Characterisation is the name given to any way in which the writer helps the reader to see what a particular character is like. It is achieved in a number of different ways. For example, an author might simply engage in direct characterisation where they tell the reader what a character is like. It might be more indirect, where a character is developed through what the character says and does. It can also be revealed through what others say and think about a certain character, to list a few.
Clearly there are many examples of characterisation in Phase 5 of this powerful novel, and just looking at the first chapter in Phase 5, Chapter 35, which is where Tess reveals to Angel about her rape, note how the following excerpt helps the reader to understand the characters of Tess and Angel more clearly:
These and other of his words were nothing but the perfunctory babble of the surface while the depths remained paralyzed. He turned away, and bent over a chair. Tess followed him to the middle of the room where he was, and stood there staring at him with eyes that did not weep. Presently she slid down upon her knees beside his foot, and from this position she crouched in a heap.

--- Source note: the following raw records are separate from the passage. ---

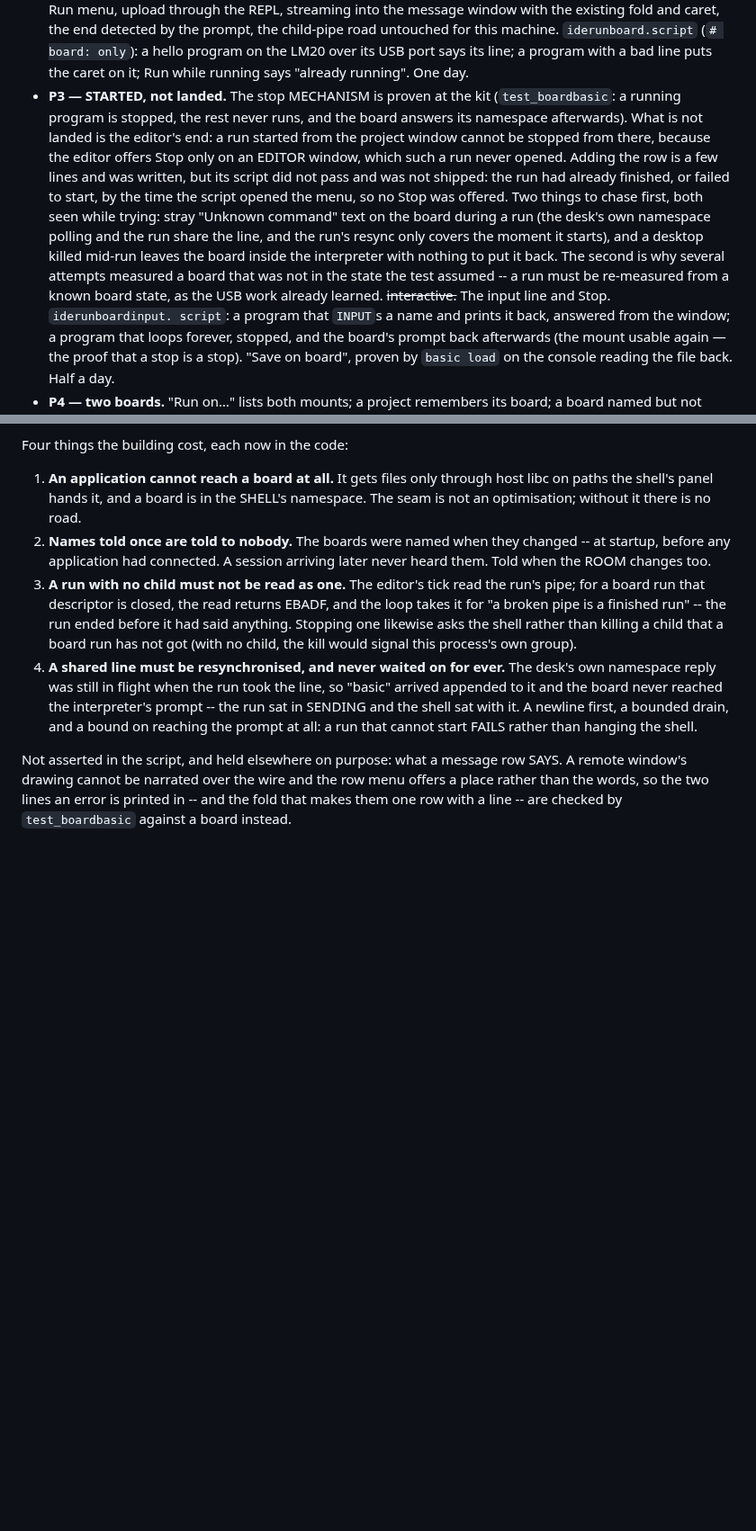
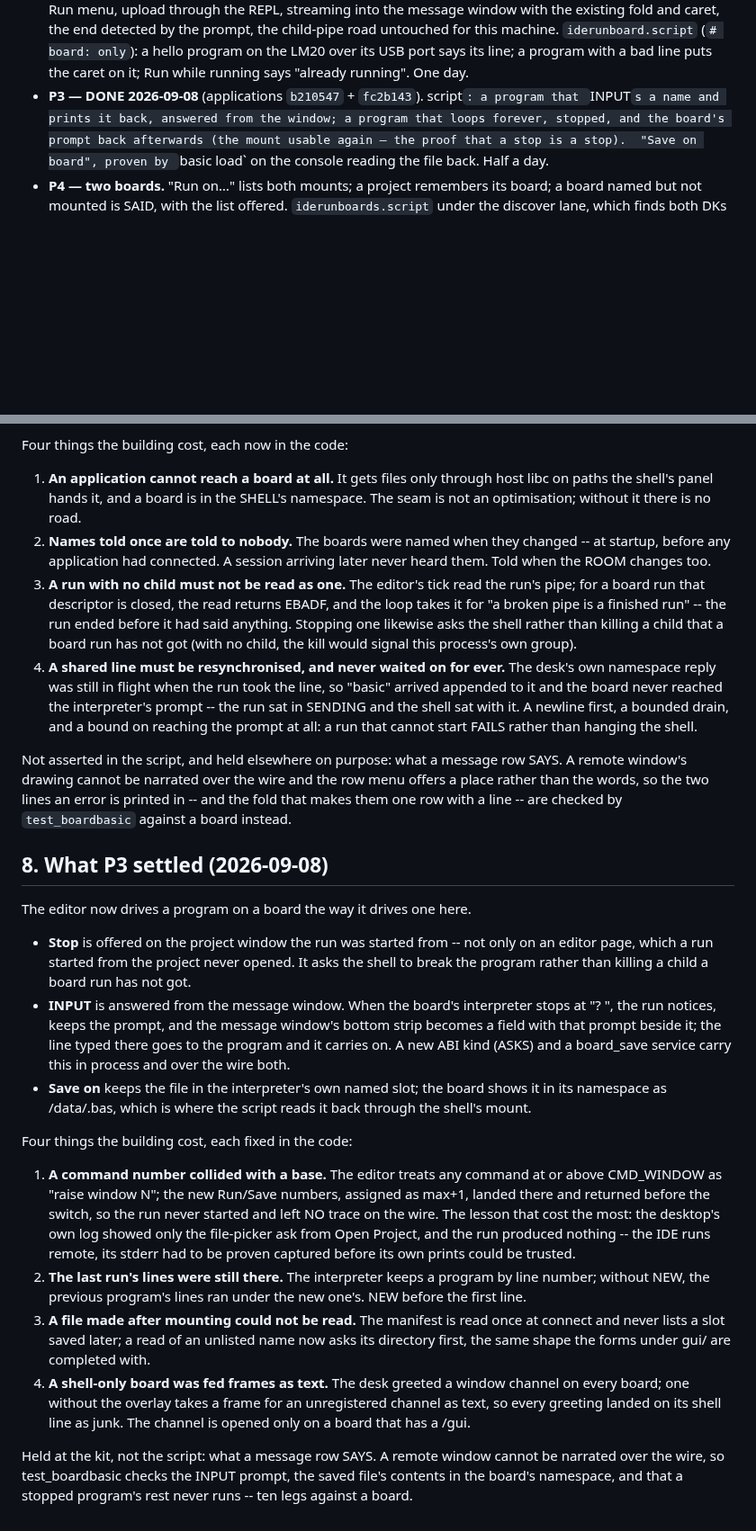
Before and after one commit to tikuos/TikuDesktop, a Markdown page: apps/PLAN-basic-on-board.md, 2 parts joined by grey strips. Shown at 90% size. Rendered like a GitHub page; blank space fills up the shorter version.

Commit message:
Plan: P3 is done, the editor drives a board program
- Stop, INPUT answered in the message strip, and Save on a board
- The four things it cost: a command-number collision, NEW before a
  run, reading a file made after mounting, a shell-only board's channel

```diff
--- a/apps/PLAN-basic-on-board.md
+++ b/apps/PLAN-basic-on-board.md
@@ -125,23 +125,7 @@ cost the shell already has on the cable today.
   `iderunboard.script` (`# board: only`): a hello program on the LM20
   over its USB port says its line; a program with a bad line puts the
   caret on it; Run while running says "already running".  One day.
-- **P3 — STARTED, not landed.**  The stop MECHANISM is proven at the kit
-  (`test_boardbasic`: a running program is stopped, the rest never runs,
-  and the board answers its namespace afterwards).  What is not landed is
-  the editor's end: a run started from the project window cannot be
-  stopped from there, because the editor offers Stop only on an EDITOR
-  window, which such a run never opened.  Adding the row is a few lines
-  and was written, but its script did not pass and was not shipped: the
-  run had already finished, or failed to start, by the time the script
-  opened the menu, so no Stop was offered.  Two things to chase first,
-  both seen while trying: stray "Unknown command" text on the board
-  during a run (the desk's own namespace polling and the run share the
-  line, and the run's resync only covers the moment it starts), and a
-  desktop killed mid-run leaves the board inside the interpreter with
-  nothing to put it back.  The second is why several attempts measured a
-  board that was not in the state the test assumed -- a run must be
-  re-measured from a known board state, as the USB work already learned.
-  ~~interactive.~~  The input line and Stop.  `iderunboardinput.
+- **P3 — DONE 2026-09-08** (applications `b210547` + `fc2b143`).
   script`: a program that `INPUT`s a name and prints it back, answered
   from the window; a program that loops forever, stopped, and the board's
   prompt back afterwards (the mount usable again — the proof that a
@@ -265,3 +249,49 @@ row SAYS.  A remote window's drawing cannot be narrated over the wire and
 the row menu offers a place rather than the words, so the two lines an
 error is printed in -- and the fold that makes them one row with a line
 -- are checked by `test_boardbasic` against a board instead.
+
+## 8. What P3 settled (2026-09-08)
+
+The editor now drives a program on a board the way it drives one here.
+
+- **Stop** is offered on the project window the run was started from --
+  not only on an editor page, which a run started from the project never
+  opened.  It asks the shell to break the program rather than killing a
+  child a board run has not got.
+- **INPUT** is answered from the message window.  When the board's
+  interpreter stops at "? ", the run notices, keeps the prompt, and the
+  message window's bottom strip becomes a field with that prompt beside
+  it; the line typed there goes to the program and it carries on.  A new
+  ABI kind (ASKS) and a board_save service carry this in process and over
+  the wire both.
+- **Save on <board>** keeps the file in the interpreter's own named slot;
+  the board shows it in its namespace as /data/<name>.bas, which is where
+  the script reads it back through the shell's mount.
+
+Four things the building cost, each fixed in the code:
+
+1. **A command number collided with a base.**  The editor treats any
+   command at or above CMD_WINDOW as "raise window N"; the new Run/Save
+   numbers, assigned as max+1, landed there and returned before the
+   switch, so the run never started and left NO trace on the wire.  The
+   lesson that cost the most: the desktop's own log showed only the
+   file-picker ask from Open Project, and the run produced nothing --
+   the IDE runs remote, its stderr had to be proven captured before its
+   own prints could be trusted.
+2. **The last run's lines were still there.**  The interpreter keeps a
+   program by line number; without NEW, the previous program's lines ran
+   under the new one's.  NEW before the first line.
+3. **A file made after mounting could not be read.**  The manifest is
+   read once at connect and never lists a slot saved later; a read of an
+   unlisted name now asks its directory first, the same shape the forms
+   under gui/ are completed with.
+4. **A shell-only board was fed frames as text.**  The desk greeted a
+   window channel on every board; one without the overlay takes a frame
+   for an unregistered channel as text, so every greeting landed on its
+   shell line as junk.  The channel is opened only on a board that has
+   a /gui.
+
+Held at the kit, not the script: what a message row SAYS.  A remote
+window cannot be narrated over the wire, so test_boardbasic checks the
+INPUT prompt, the saved file's contents in the board's namespace, and
+that a stopped program's rest never runs -- ten legs against a board.
```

The way that his "depths" are described as being "paralysed" strongly suggests the way in which his notions of purity will become a barrier in his relationship with Tess because of this new knowledge. The distance that suddenly rises up between them becomes more tangible as he physically moves away from her, "turning away." Tess's actions in "sliding down" into a kneeling position as his feet shows the power relationship between them and her desperate fear of being rejected by the man she loves because of something she had little control over when she was younger. It is clear that this is an excellent example of characterisation, as it helps us to understand both Tess and Angel better, and also the relationship between them.